Allison Stringer began playing the violin at the age of two and a half and piano at the age of ten. She has studied under teachers such as Jerzy Kaplanek, Raymond Yundt, David Zafer and Mayumi Seiler and has completed her Bachelor of Music in Performance from Wilfrid Laurier University in 2013. Allison has been actively teaching since 2008 and studying various pedagogical methods such as Suzuki and Mimi Zweig's, which is based off of a mixture of Suzuki, Paul Rolland and Zweig's own ideas. Allison also performs actively in orchestras, chamber ensembles, bands and doing session work. She has won awards such as the Wilfrid Laurier Concerto Competition, the Penderecki String Quartet Award and the KW Youth Orchestra Concerto Competition. Allison spends her summers performing across North America and Europe in various festivals.
I believe that teaching is based on two main concepts; the teacher having a strong knowledge of the material they are teaching and the teacher knowing they must listen and adapt to how each student needs to be taught.

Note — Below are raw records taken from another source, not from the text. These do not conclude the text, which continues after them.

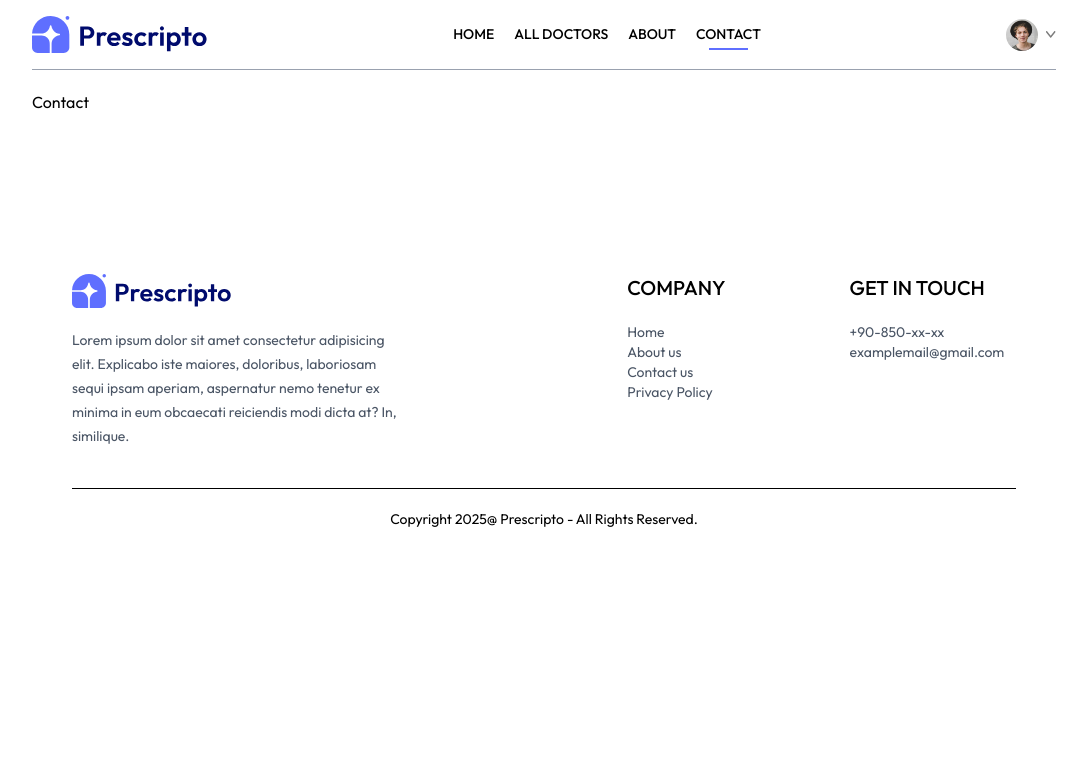
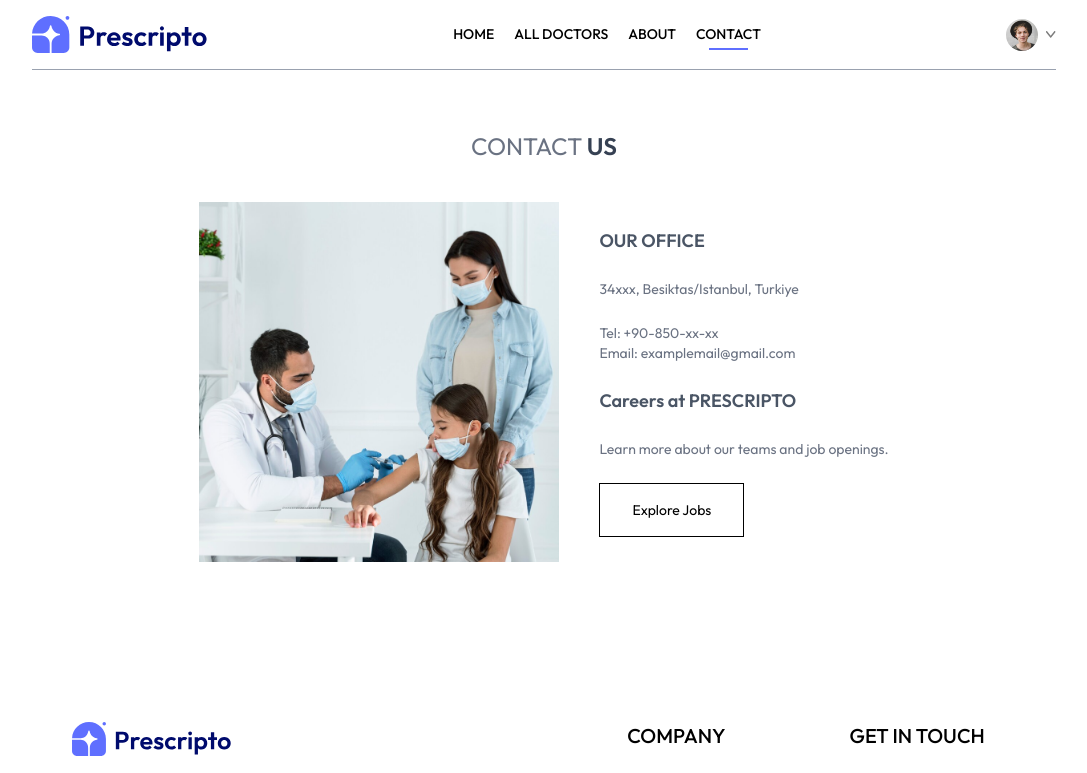
Before and after one commit to yegeb/doctor-appointment-app, a React (Vite) app in the folder client/: page /contact in a window 1280 px wide. Shown: the top 773 px of the page, without its empty margins (96-1183 px from the left). Built offline with nearby package versions, Linux system fonts and the light colour scheme.

Commit message:
add Contact.jsx

```diff
--- a/client/src/pages/Contact.jsx
+++ b/client/src/pages/Contact.jsx
@@ -1,9 +1,25 @@
 import React from 'react'
+import { assets } from '../assets/assets'
 
 const Contact = () => {
   return (
     <div>
-       Contact
+       <div className='text-center text-2xl pt-10 text-gray-500'>
+        <p>CONTACT <span className='text-gray-700 font-semibold'>US</span> </p>
+       </div>
+
+       <div className='my-10 flex flex-col justify-center md:flex-row gap-10 mb-28 text-sm'>
+        <img className='w-full md:max-w-[360px]' src={assets.contact_image} alt="" />
+
+        <div className='flex flex-col justify-center items-start gap-6'>
+          <p className='font-semibold text-lg text-gray-600'>OUR OFFICE</p>
+          <p className='text-gray-500'>34xxx, Besiktas/Istanbul, Turkiye</p>
+          <p className='text-gray-500'>Tel: +90-850-xx-xx <br /> Email: examplemail@gmail.com </p>
+          <p className='font-semibold text-lg text-gray-600'>Careers at PRESCRIPTO</p>
+          <p className='text-gray-500'>Learn more about our teams and job openings.</p>
+          <button className='border border-black px-8 py-4 text-sm hover:bg-black hover:text-white transition-all duration-500'>Explore Jobs</button>
+        </div>
+       </div>
     </div>
   )
 }
```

"I believe that teaching is based on two main concepts; the teacher having a strong knowledge of the material they are teaching and the teacher knowing they must listen and adapt to how each student needs to be taught. There are great methods of teaching, such as the Suzuki method, that provide a firm foundation for learning but they do not tell you that each student will need an extra set of guidelines that are particular only to that one student. Being open to what a student is saying and aware of what they are not saying but may need is one of the key foundational points I use in my teaching style. This is the main reason that I love and continue to teach; each student brings something new to be learned and developed if you are willing to listen."